HISTORY IN THE MAKING: LGBT STUDIES CLASS • FALL 2015 The School of the Arts academic curriculum will be enhanced with an LGBT studies class next fall, taught by academic faculty member, Lyndsey Schlax, making SOTA the first public high school in San Francisco to teach this relevant and vital part of the City’s history. Schlax, who studied history at UC Berkeley and San Diego State, and has a Masters in Teaching from the University of San Francisco, claims that she has always been drawn to the stories of grass roots revolutions and social movements. (Her Master's field project focused on integrating arts into subject matter classes, making her subsequent student teaching placement at SOTA a perfectly synchronous event.) Ms. Schlax has been teaching History at the School of the Arts for the past 7 years and was also the Activities Director for Asawa SOTA Student Government for 6 years. As part of the coursework, which encompassed Government, Politics, Leadership and Economics, special guests were invited to share their knowledge and experiences with the students: a federal court judge, active members of political parties, and members of city government. During one of these site visits, Commissioner Matt Haney visited the classroom to talk about government and planted the seed of the idea for an LGBTQ history course. According to Ms. Schlax, the rest is truly history: "I just couldn't let the idea go. SOTA’s student body identifies so strongly as LGBT allies, and so many of our students are part of the LGBTQ community (28%!), they needed to be a part of bringing this class to high schools.” Props to Commissioner Haney, who championed this new addition to the curriculum and spearheaded the effort with the San Francisco Board of Education. “I’m excited to teach the class because, in San Francisco, at SOTA, students should be learning these stories; they're 'their' stories. With LGBT studies, our students will be learning about advocacy, being a good ally, and the history that shaped San Francisco and the LGBTQ community. And they'll be doing it at a watershed moment - so much is changing in America, and the world, for LGBTQ individuals. In the next few weeks the Supreme Court will announce their decision about marriage equality, and I get to teach this history as its happening. It can't get much more exciting than that!!!"

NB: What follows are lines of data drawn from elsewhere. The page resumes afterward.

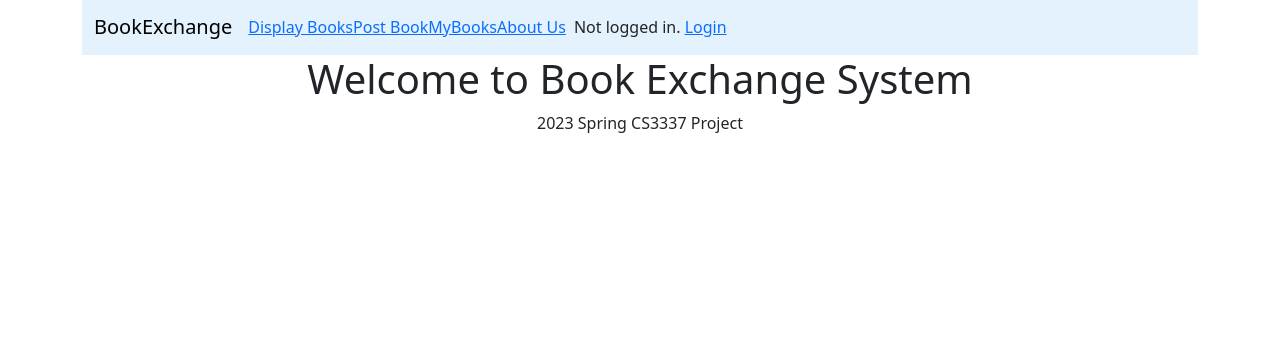
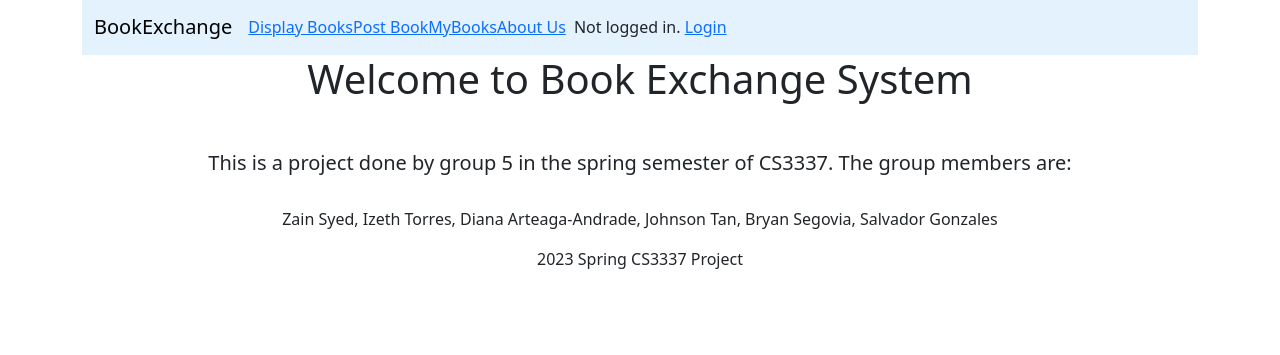
Before and after one commit to zainsyed28/CS3337_Spring, a Django app: page /aboutus in a window 1280 px wide. Shown: the part 121-476 px from the top of the page. Run offline with Django 4.2, Linux system fonts and the light colour scheme; data comes from the database, SQL or seed files in the repository; some libraries are stand-ins or nearby versions.

Commit message:
created about us and reformatted more bootstrap

```diff
--- a/bookEx/templates/bookMng/about_us.html
+++ b/bookEx/templates/bookMng/about_us.html
@@ -13,5 +13,13 @@
 {% endblock sidenav %}
 
 {% block content %}
-    <h1 align="center"> Welcome to Book Exchange System </h1>
+    <div class = "mb-2">
+        <h1 align="center"> Welcome to Book Exchange System </h1>
+    </div>
+    <div class ="mt-5" align="center">
+        <h5>This is a project done by group 5 in the spring semester of CS3337. The group members are:</h5>
+        <br>
+        <p align="center"> Zain Syed, Izeth Torres, Diana Arteaga-Andrade, Johnson Tan, Bryan Segovia, Salvador Gonzales</p>
+    </div>
+
 {% endblock content %}
```
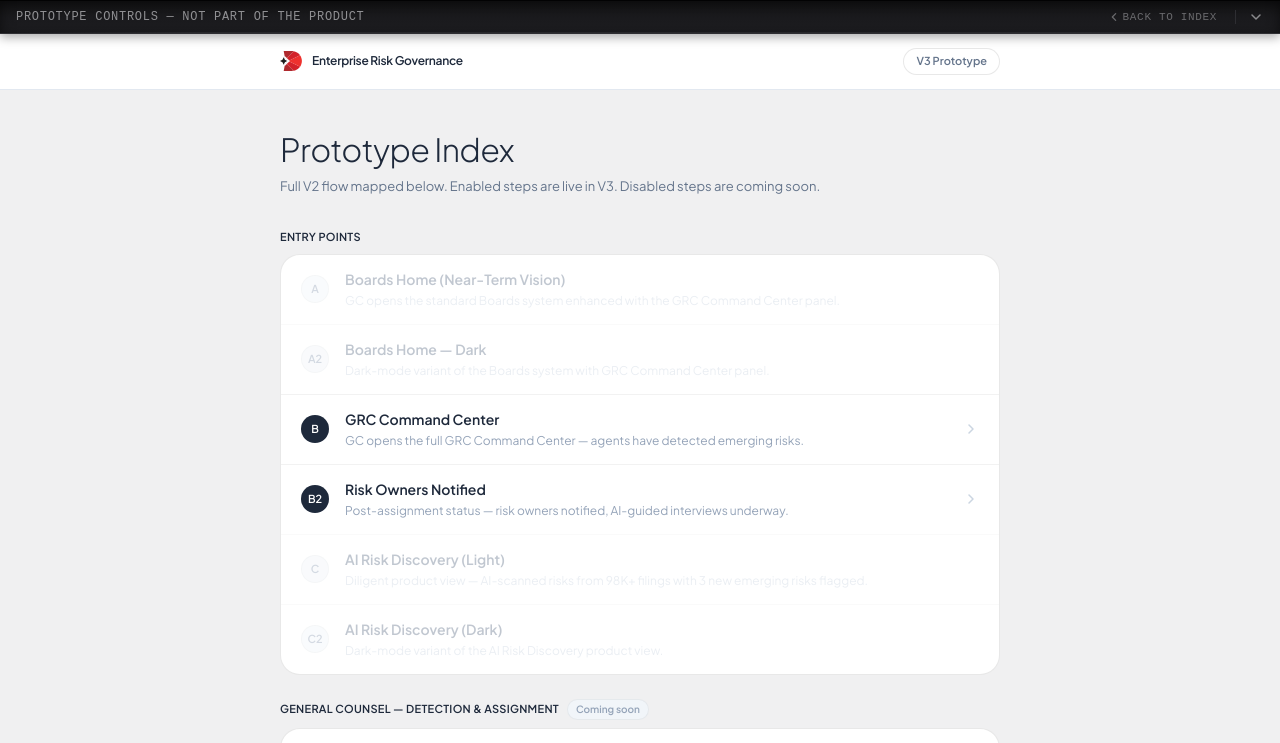
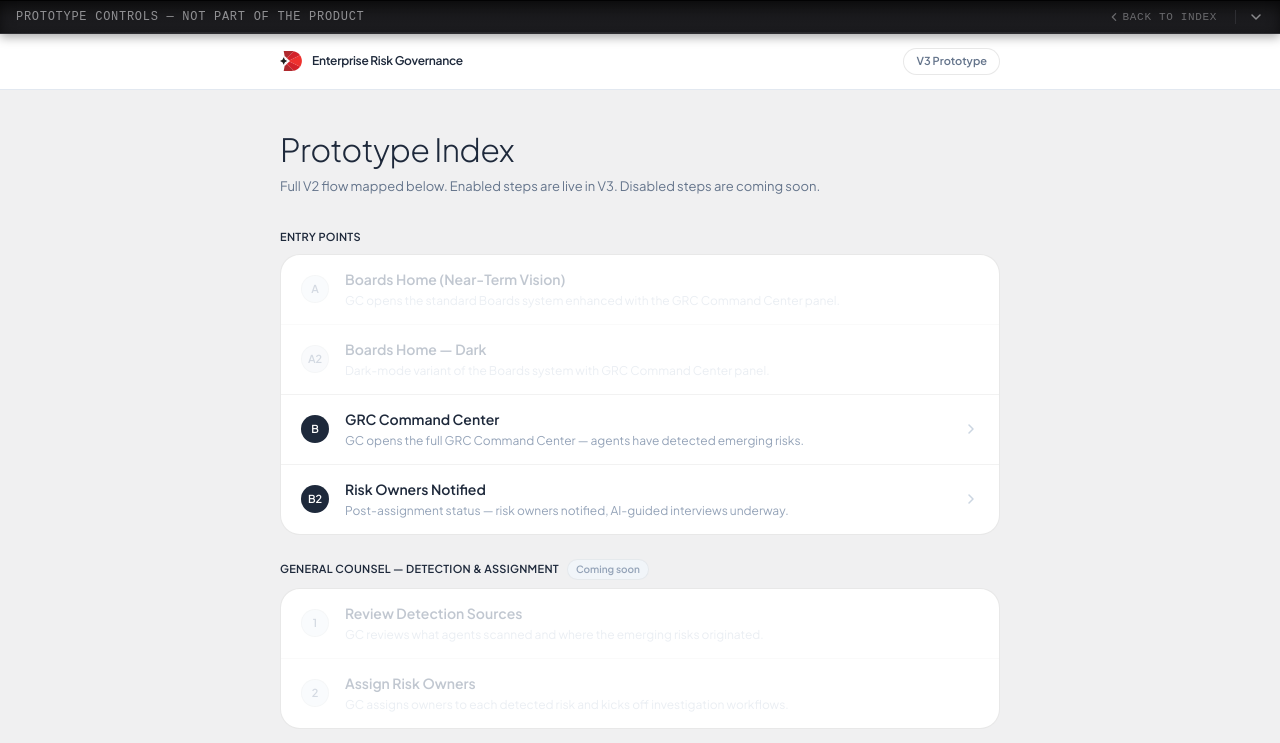
Before and after one commit to vibesharing-prototypes/daniel-erg-v3, a Next.js app: page / in a window 1280 px wide. Shown: the top 743 px of the page. Built offline with nearby package versions, Linux system fonts and the light colour scheme.

Commit message:
Remove C and C2 (AI Risk Discovery) from Entry Points

```diff
--- a/app/page.tsx
+++ b/app/page.tsx
@@ -52,20 +52,6 @@ const sections: Section[] = [
         description: "Post-assignment status — risk owners notified, AI-guided interviews underway.",
         href: "/gc-commandcenter/status",
         enabled: true,
-      },
-      {
-        id: "C",
-        title: "AI Risk Discovery (Light)",
-        description: "Diligent product view — AI-scanned risks from 98K+ filings with 3 new emerging risks flagged.",
-        href: "/superhero/risk-discovery",
-        enabled: false,
-      },
-      {
-        id: "C2",
-        title: "AI Risk Discovery (Dark)",
-        description: "Dark-mode variant of the AI Risk Discovery product view.",
-        href: "/superhero/risk-discovery-dark",
-        enabled: false,
       },
     ],
   },
```
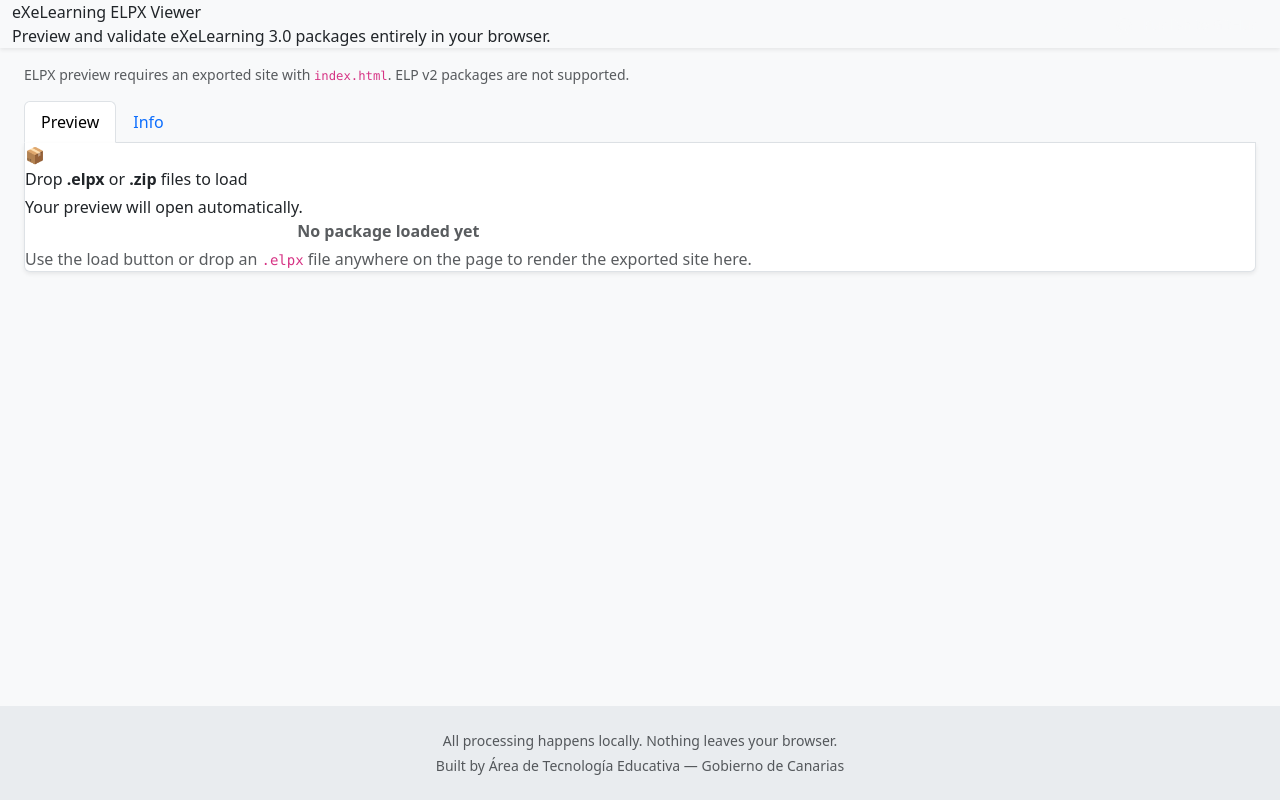
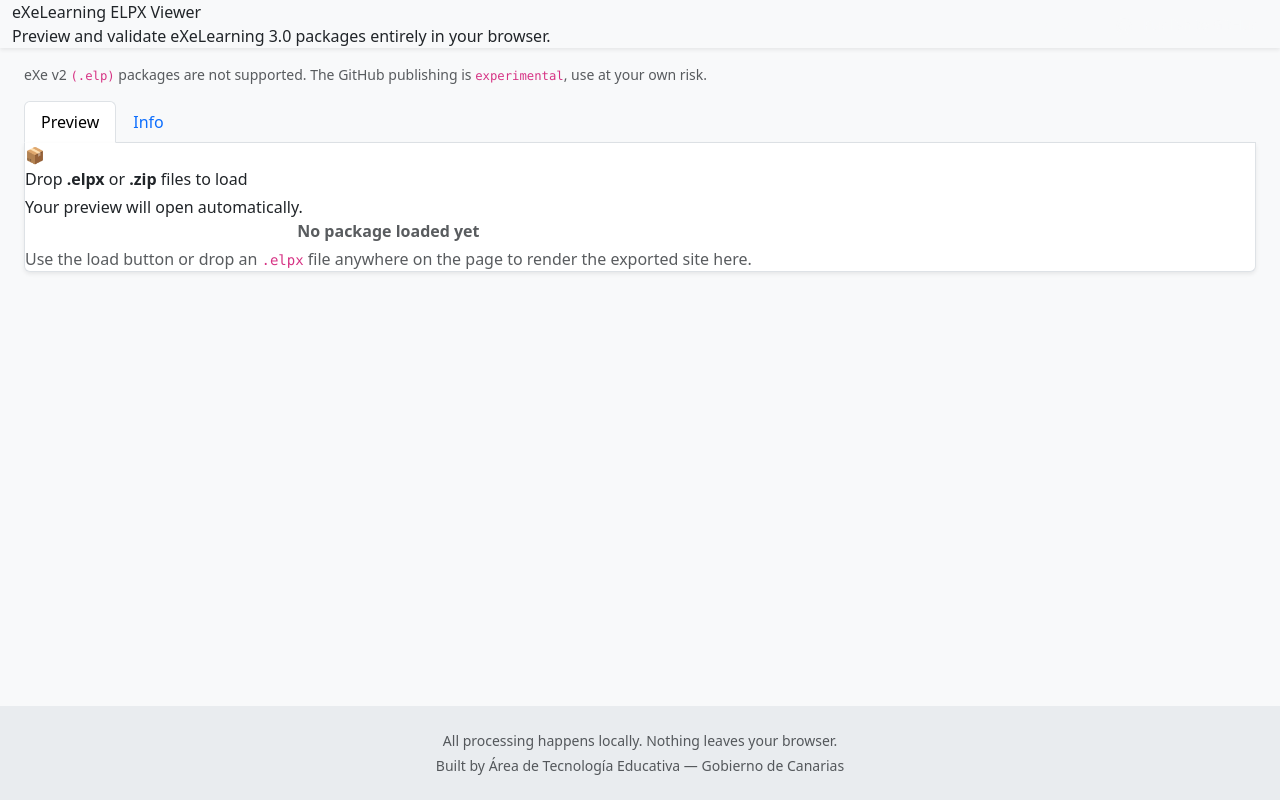
Before and after one commit to ateeducacion/elpx-viewer, a website with bundled scripts: page index.html in a window 1280 px wide. Built offline with nearby package versions, Linux system fonts and the light colour scheme.

Commit message:
Fourth version

```diff
--- a/index.html
+++ b/index.html
@@ -80,8 +80,7 @@
           class="d-flex flex-column flex-sm-row gap-2 justify-content-between align-items-sm-center"
         >
           <p id="uploadHelp" class="text-muted small mb-0">
-            ELPX preview requires an exported site with <code>index.html</code>. ELP v2 packages are
-            not supported.
+            eXe v2 <code>(.elp)</code> packages are not supported. The GitHub publishing is <code>experimental</code>, use at your own risk.
           </p>
           <div
             id="statusMessage"
```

Posted by Ruth Asawa San Francisco School of the Arts on Monday, June 8, 2015

Specifically, the course will cover "things like the establishment of enclaves, the experience in the military and the end of the 'don't ask, don't tell' policy, the overturning of [the Defense of Marriage Act] and the [Proposition 8] case, what's happening right now with the spread of marriage equality and how that's moving through the U.S. Supreme Court," Schlax said.

Schlax will develop the curriculum, which will focus on LGBT history, NBC Bay Area reports.

Around 600 students attend the Ruth Asawa San Francisco School of the Arts. Of those, 28 percent identify as lesbian, gay, bisexual, transgender or queer, Schlax told CBS San Francisco. In 2014, as part of a wide-ranging survey of sexual orientation among American adults, the Centers for Disease Control and Prevention reported 3.4 percent of Americans identified as something other than straight—1.6 percent identified as gay or lesbian, 0.7 percent identified as bisexual and 1.1 percent identified as something else. A 2012 Gallup poll also found 3.4 percent of adult Americans identified as lesbian, gay, bisexual or transgender. A 2010 study by researchers at Ohio State University and Boston University found as many as 19 percent of adult Americans do not identify as heterosexual.

LGBT studies courses are more common in higher education. Many schools within the University of California system, including UCLA, UC Davis, UC Irvine, UC Santa Cruz, UC San Diego, UC Santa Barbara and UC Berkeley offer LGBT studies majors or minors.

Twenty-five students had enrolled for the high school class as of mid-June, The San Francisco Examiner reports.

Starting in the fall the school will also offer an ethnic studies course, in which students will discuss the "nonwhite experience in the United States," Schlax said.